But in reality, human behavior occurs mostly in the shades of gray between any two extremes. So when it comes to leadership, I hate to say, “You’re either part of the problem or part of the solution.”
But it’s easy to see how it could be true. Read more…
More than half of us don’t believe our employers are open and upfront with us.
This disturbing news comes to us from the American Psychological Association’s 2014 Work and Well-Being Survey, which finds nearly 1 in 4 workers don’t trust their employers, 1 in 3 reported their employers aren’t always honest or truthful, and less than half believe employers are open and upfront.
This lack of trust in the workplace is a big deal, and is leading more than a quarter of U.S. employees to say they intend to seek new employment in the next year. Read more…
Should we stop trying to transform culture?
During a recent keynote, Jeb Dasteel, Senior Vice President and Chief Customer Officer at Oracle Corporation, said something that gave me pause.
“Don’t try to change the culture,” Dasteel urged the hundreds of change agents gathered in a hotel conference room. “Exploit it.”
Dasteel went on to explain that, while building a customer experience strategy inside Oracle — a company that had historically valued its intellectual property more than its customers — he chose to leverage the prevailing engineering mindset, instead of trying to change the organizational culture, as so many of us might be tempted to do. Read more…
In the not too distant past, one good idea could catapult an organization to long-term success.
Companies were able to leverage a new product or service to their advantage for several years, and creative output was tasked to a select few employees.
But now, dramatically shorter business cycles and customers obsessed with novelty and “what have you done for me lately?” have reduced many of those advantages, requiring all of us to crank up our creativity quotient in the workplace. Read more…
Among my list of favorite authors, thinkers and change agents is Steve Kerr. His book Reward Systems: Does Yours Measure Up? is one I often recommend for its common sense approach to recognition and reward.
As the former Chief Learning Officer and head of leadership development for both GE and Goldman Sachs, Steve Kerr is also well-known for his seminal article On the Folly of Rewarding A While Expecting B.
He’s continued to educate along that theme, using the recent quality and safety challenges at GM as an example. In a Harvard Business Review blog post, Steve concludes with asking why it is so out-of-the-norm and courageous to behave in ways that demonstrate the behaviors the company has said it desires (namely: product quality, safety, transparency and integrity). Read more…
I have encountered numerous HR professionals recently musing about the difficulty of doing their profession in an organization that could care less.
They read, they discuss where HR is headed, but in their current space, it is light years away from where it should be.
They want more, they dream of more, but they get no more.
After one blog post of mine, someone wrote to me about the frustration she faces.
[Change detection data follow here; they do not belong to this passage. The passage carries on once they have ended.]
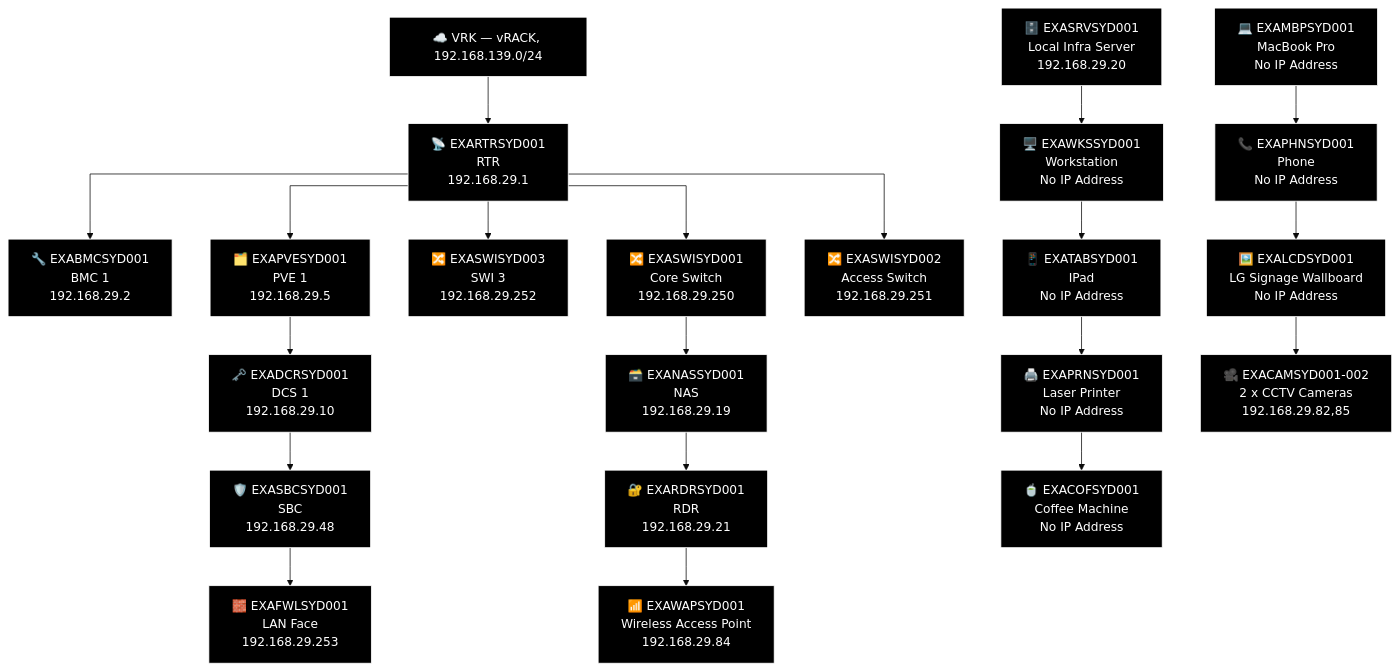
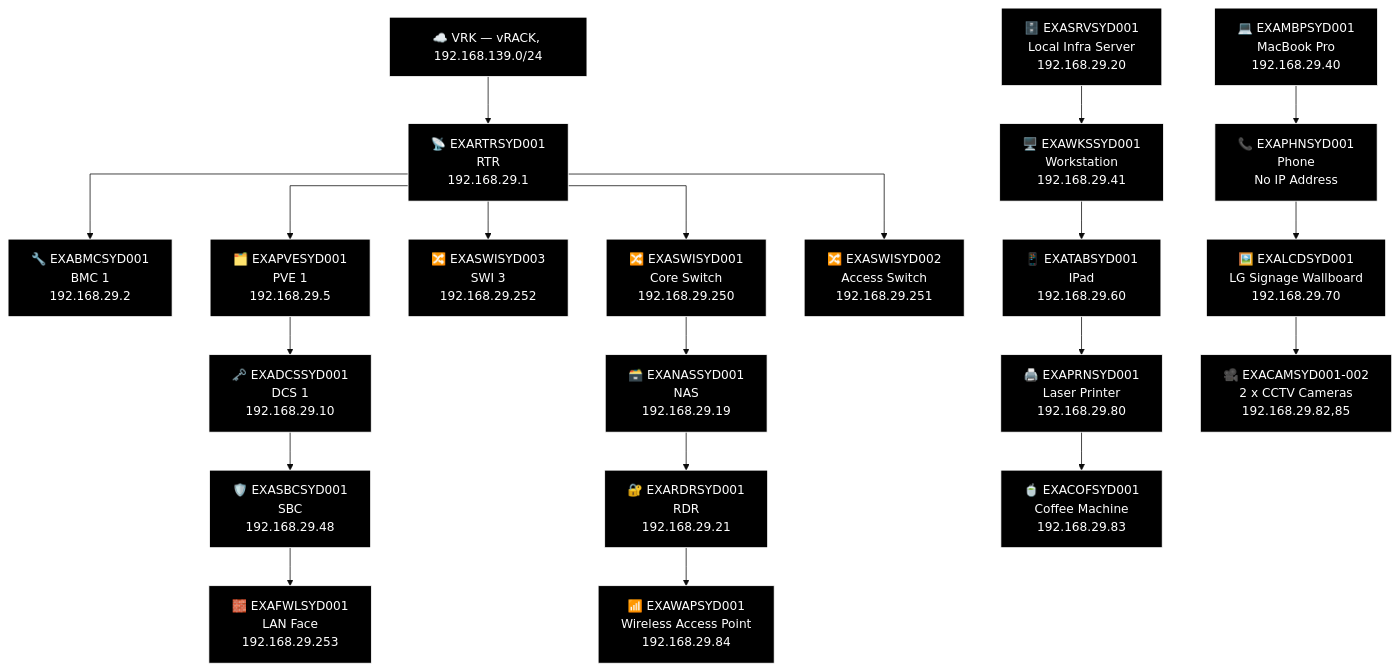
The third of 6 diagrams in docs/network-diagram/australia.md (knightmare2600/example_music_infra), drawn with Mermaid (base theme) before and after one commit. The commit also changed other lines of this file and 11 other files, not shown here.

````diff
--- a/docs/network-diagram/australia.md
+++ b/docs/network-diagram/australia.md
@@ -134,60 +134,60 @@
 ```mermaid
 %% GENERATED:TOPOLOGY:SYD:START
 %%{init: {'flowchart': {'curve': 'stepAfter'}}}%%
 graph TD
     T_VRK["☁️ VRK — vRACK, 192.168.139.0/24"]
     T_RTR["📡 EXARTRSYD001<br/>RTR<br/>192.168.29.1"]
     T_VRK --> T_RTR
     T_BMC["🔧 EXABMCSYD001<br/>BMC 1<br/>192.168.29.2"]
     T_RTR --> T_BMC
     T_PVE["🗂️ EXAPVESYD001<br/>PVE 1<br/>192.168.29.5"]
     T_RTR --> T_PVE
     T_SWI["🔀 EXASWISYD003<br/>SWI 3<br/>192.168.29.252"]
     T_RTR --> T_SWI
     T_SWI2["🔀 EXASWISYD001<br/>Core Switch<br/>192.168.29.250"]
     T_RTR --> T_SWI2
     T_SWI3["🔀 EXASWISYD002<br/>Access Switch<br/>192.168.29.251"]
     T_RTR --> T_SWI3
     T_NAS["🗃️ EXANASSYD001<br/>NAS<br/>192.168.29.19"]
     T_RDR["🔐 EXARDRSYD001<br/>RDR<br/>192.168.29.21"]
     T_WAP["📶 EXAWAPSYD001<br/>Wireless Access Point<br/>192.168.29.84"]
     T_SWI2 --> T_NAS --> T_RDR --> T_WAP
-    T_DCS["🗝️ EXADCRSYD001<br/>DCS 1<br/>192.168.29.10"]
+    T_DCS["🗝️ EXADCSSYD001<br/>DCS 1<br/>192.168.29.10"]
     T_SBC["🛡️ EXASBCSYD001<br/>SBC<br/>192.168.29.48"]
     T_FWL["🧱 EXAFWLSYD001<br/>LAN Face<br/>192.168.29.253"]
     T_PVE --> T_DCS --> T_SBC --> T_FWL
     T_SRV["🗄️ EXASRVSYD001<br/>Local Infra Server<br/>192.168.29.20"]
-    T_MBP["💻 EXAMBPSYD001<br/>MacBook Pro<br/>No IP Address"]
-    T_WKS["🖥️ EXAWKSSYD001<br/>Workstation<br/>No IP Address"]
+    T_MBP["💻 EXAMBPSYD001<br/>MacBook Pro<br/>192.168.29.40"]
+    T_WKS["🖥️ EXAWKSSYD001<br/>Workstation<br/>192.168.29.41"]
     T_PHN["📞 EXAPHNSYD001<br/>Phone<br/>No IP Address"]
-    T_TAB["📱 EXATABSYD001<br/>IPad<br/>No IP Address"]
-    T_LCD["🖼️ EXALCDSYD001<br/>LG Signage Wallboard<br/>No IP Address"]
-    T_PRN["🖨️ EXAPRNSYD001<br/>Laser Printer<br/>No IP Address"]
+    T_TAB["📱 EXATABSYD001<br/>IPad<br/>192.168.29.60"]
+    T_LCD["🖼️ EXALCDSYD001<br/>LG Signage Wallboard<br/>192.168.29.70"]
+    T_PRN["🖨️ EXAPRNSYD001<br/>Laser Printer<br/>192.168.29.80"]
     T_OTH_CAM["🎥 EXACAMSYD001-002<br/>2 x CCTV Cameras<br/>192.168.29.82,85"]
-    T_COF["🍵 EXACOFSYD001<br/>Coffee Machine<br/>No IP Address"]
+    T_COF["🍵 EXACOFSYD001<br/>Coffee Machine<br/>192.168.29.83"]
     T_SRV --> T_WKS --> T_TAB --> T_PRN --> T_COF
     T_MBP --> T_PHN --> T_LCD --> T_OTH_CAM
     style T_VRK fill:#000000,stroke:#FFFFFF,color:#FFFFFF
     style T_RTR fill:#000000,stroke:#FFFFFF,color:#FFFFFF
     style T_BMC fill:#000000,stroke:#FFFFFF,color:#FFFFFF
     style T_PVE fill:#000000,stroke:#FFFFFF,color:#FFFFFF
     style T_SWI fill:#000000,stroke:#FFFFFF,color:#FFFFFF
     style T_SWI2 fill:#000000,stroke:#FFFFFF,color:#FFFFFF
     style T_SWI3 fill:#000000,stroke:#FFFFFF,color:#FFFFFF
     style T_NAS fill:#000000,stroke:#FFFFFF,color:#FFFFFF
     style T_RDR fill:#000000,stroke:#FFFFFF,color:#FFFFFF
     style T_WAP fill:#000000,stroke:#FFFFFF,color:#FFFFFF
     style T_DCS fill:#000000,stroke:#FFFFFF,color:#FFFFFF
     style T_SBC fill:#000000,stroke:#FFFFFF,color:#FFFFFF
     style T_FWL fill:#000000,stroke:#FFFFFF,color:#FFFFFF
     style T_SRV fill:#000000,stroke:#FFFFFF,color:#FFFFFF
     style T_MBP fill:#000000,stroke:#FFFFFF,color:#FFFFFF
     style T_WKS fill:#000000,stroke:#FFFFFF,color:#FFFFFF
     style T_PHN fill:#000000,stroke:#FFFFFF,color:#FFFFFF
     style T_TAB fill:#000000,stroke:#FFFFFF,color:#FFFFFF
     style T_LCD fill:#000000,stroke:#FFFFFF,color:#FFFFFF
     style T_PRN fill:#000000,stroke:#FFFFFF,color:#FFFFFF
     style T_OTH_CAM fill:#000000,stroke:#FFFFFF,color:#FFFFFF
     style T_COF fill:#000000,stroke:#FFFFFF,color:#FFFFFF
 %% GENERATED:TOPOLOGY:SYD:END
 ```
````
After years of toiling in the transactional nature of her job, it is at a point that she wants to pull her hair out. Read more…
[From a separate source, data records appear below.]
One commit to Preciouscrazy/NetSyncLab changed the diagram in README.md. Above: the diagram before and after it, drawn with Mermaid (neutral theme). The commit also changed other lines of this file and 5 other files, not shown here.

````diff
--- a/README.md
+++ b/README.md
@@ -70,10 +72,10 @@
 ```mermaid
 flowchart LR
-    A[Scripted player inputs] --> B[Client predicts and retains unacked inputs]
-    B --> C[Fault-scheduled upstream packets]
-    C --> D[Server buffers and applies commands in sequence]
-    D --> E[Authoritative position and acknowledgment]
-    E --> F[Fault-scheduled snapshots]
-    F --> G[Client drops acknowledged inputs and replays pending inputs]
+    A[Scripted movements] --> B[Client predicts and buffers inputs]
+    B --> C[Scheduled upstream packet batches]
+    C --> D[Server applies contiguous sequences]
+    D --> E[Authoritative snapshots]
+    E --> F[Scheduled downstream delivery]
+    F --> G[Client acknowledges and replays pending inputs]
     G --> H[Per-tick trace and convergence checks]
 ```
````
By David Lee and Jacob Schneid
Despite millions of words written and millions of dollars spent on improving employee engagement, the needle has barely budged over the years.
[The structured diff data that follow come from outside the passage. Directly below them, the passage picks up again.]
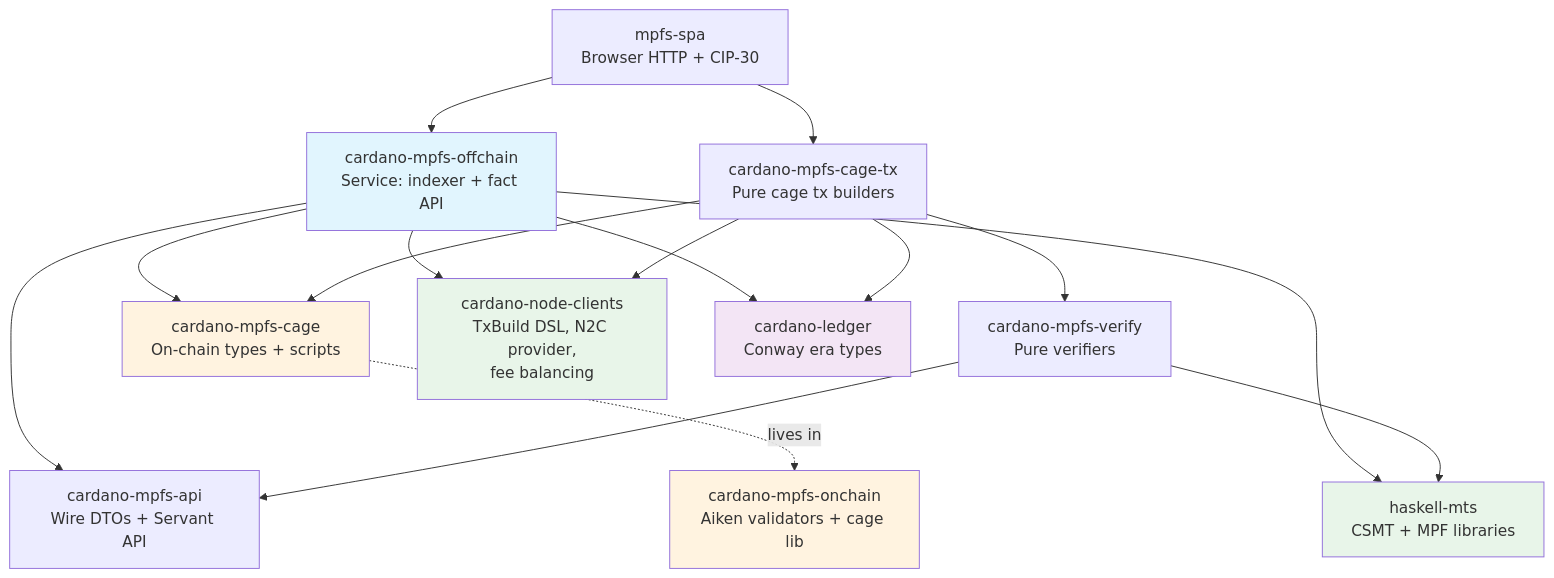
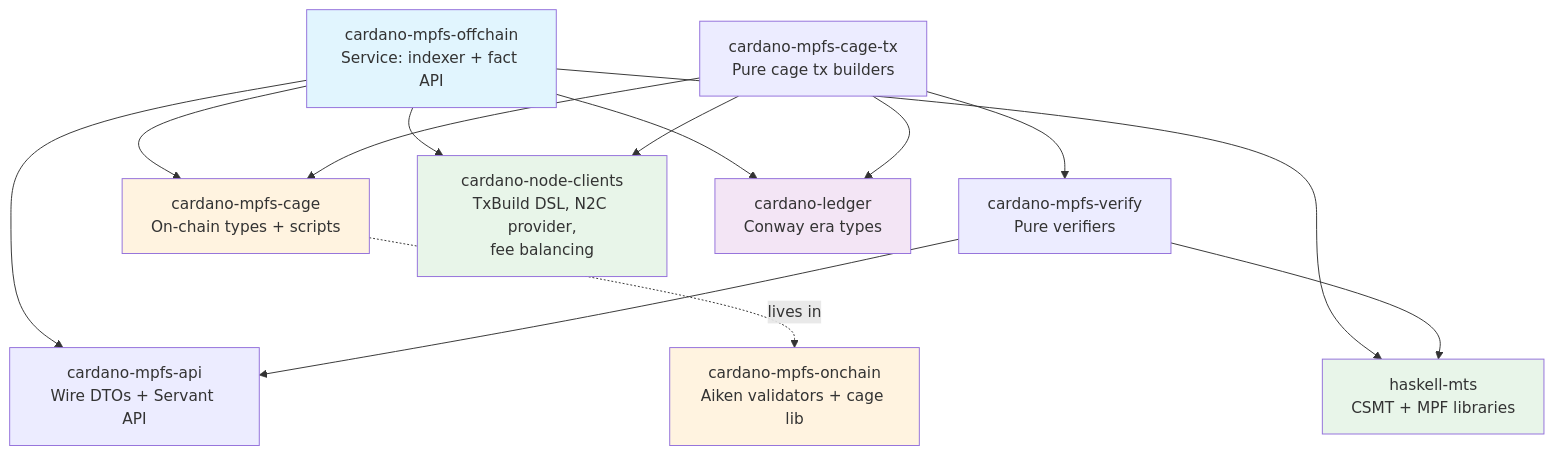
Before and after one commit to lambdasistemi/cardano-mpfs-offchain: the fourth of 5 diagrams in docs/architecture/overview.md, drawn with Mermaid. The commit also changed other lines of this file and 50 other files, not shown here.

First line of the commit message:
chore(spa): retire legacy mpfs spa

````diff
--- a/docs/architecture/overview.md
+++ b/docs/architecture/overview.md
@@ -155,35 +155,32 @@
 ```mermaid
 graph TD
     OFFCHAIN["cardano-mpfs-offchain<br/>Service: indexer + fact API"]
     API["cardano-mpfs-api<br/>Wire DTOs + Servant API"]
     VERIFY["cardano-mpfs-verify<br/>Pure verifiers"]
     CAGETX["cardano-mpfs-cage-tx<br/>Pure cage tx builders"]
-    SPA["mpfs-spa<br/>Browser HTTP + CIP-30"]
     CAGE["cardano-mpfs-cage<br/>On-chain types + scripts"]
     CLIENTS["cardano-node-clients<br/>TxBuild DSL, N2C provider,<br/>fee balancing"]
     MTS["haskell-mts<br/>CSMT + MPF libraries"]
     ONCHAIN["cardano-mpfs-onchain<br/>Aiken validators + cage lib"]
     LEDGER["cardano-ledger<br/>Conway era types"]
 
     OFFCHAIN --> API
     VERIFY --> API
     CAGETX --> VERIFY
-    SPA --> OFFCHAIN
-    SPA --> CAGETX
     OFFCHAIN --> CAGE
     CAGETX --> CAGE
     OFFCHAIN --> CLIENTS
     CAGETX --> CLIENTS
     OFFCHAIN --> MTS
     VERIFY --> MTS
     OFFCHAIN --> LEDGER
     CAGETX --> LEDGER
     CAGE -.->|"lives in"| ONCHAIN
 
     style OFFCHAIN fill:#e1f5fe
     style CAGE fill:#fff3e0
     style CLIENTS fill:#e8f5e9
     style MTS fill:#e8f5e9
     style ONCHAIN fill:#fff3e0
     style LEDGER fill:#f3e5f5
 ```
````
From Gallup’s State of the American Workplace:
While the state of the U.S. economy has changed substantially since 2000, the state of the American workplace has not. Currently, 30 percent of the U.S. workforce is engaged in their work, and the ratio of engaged to actively disengaged employees is roughly 2- to-1, meaning that the vast majority of U.S. workers (70 percent) are not reaching their full potential — a problem that has significant implications for the economy and the individual performance of American companies. Gallup’s research shows that employee engagement remains flat when left unmanaged.” Read more…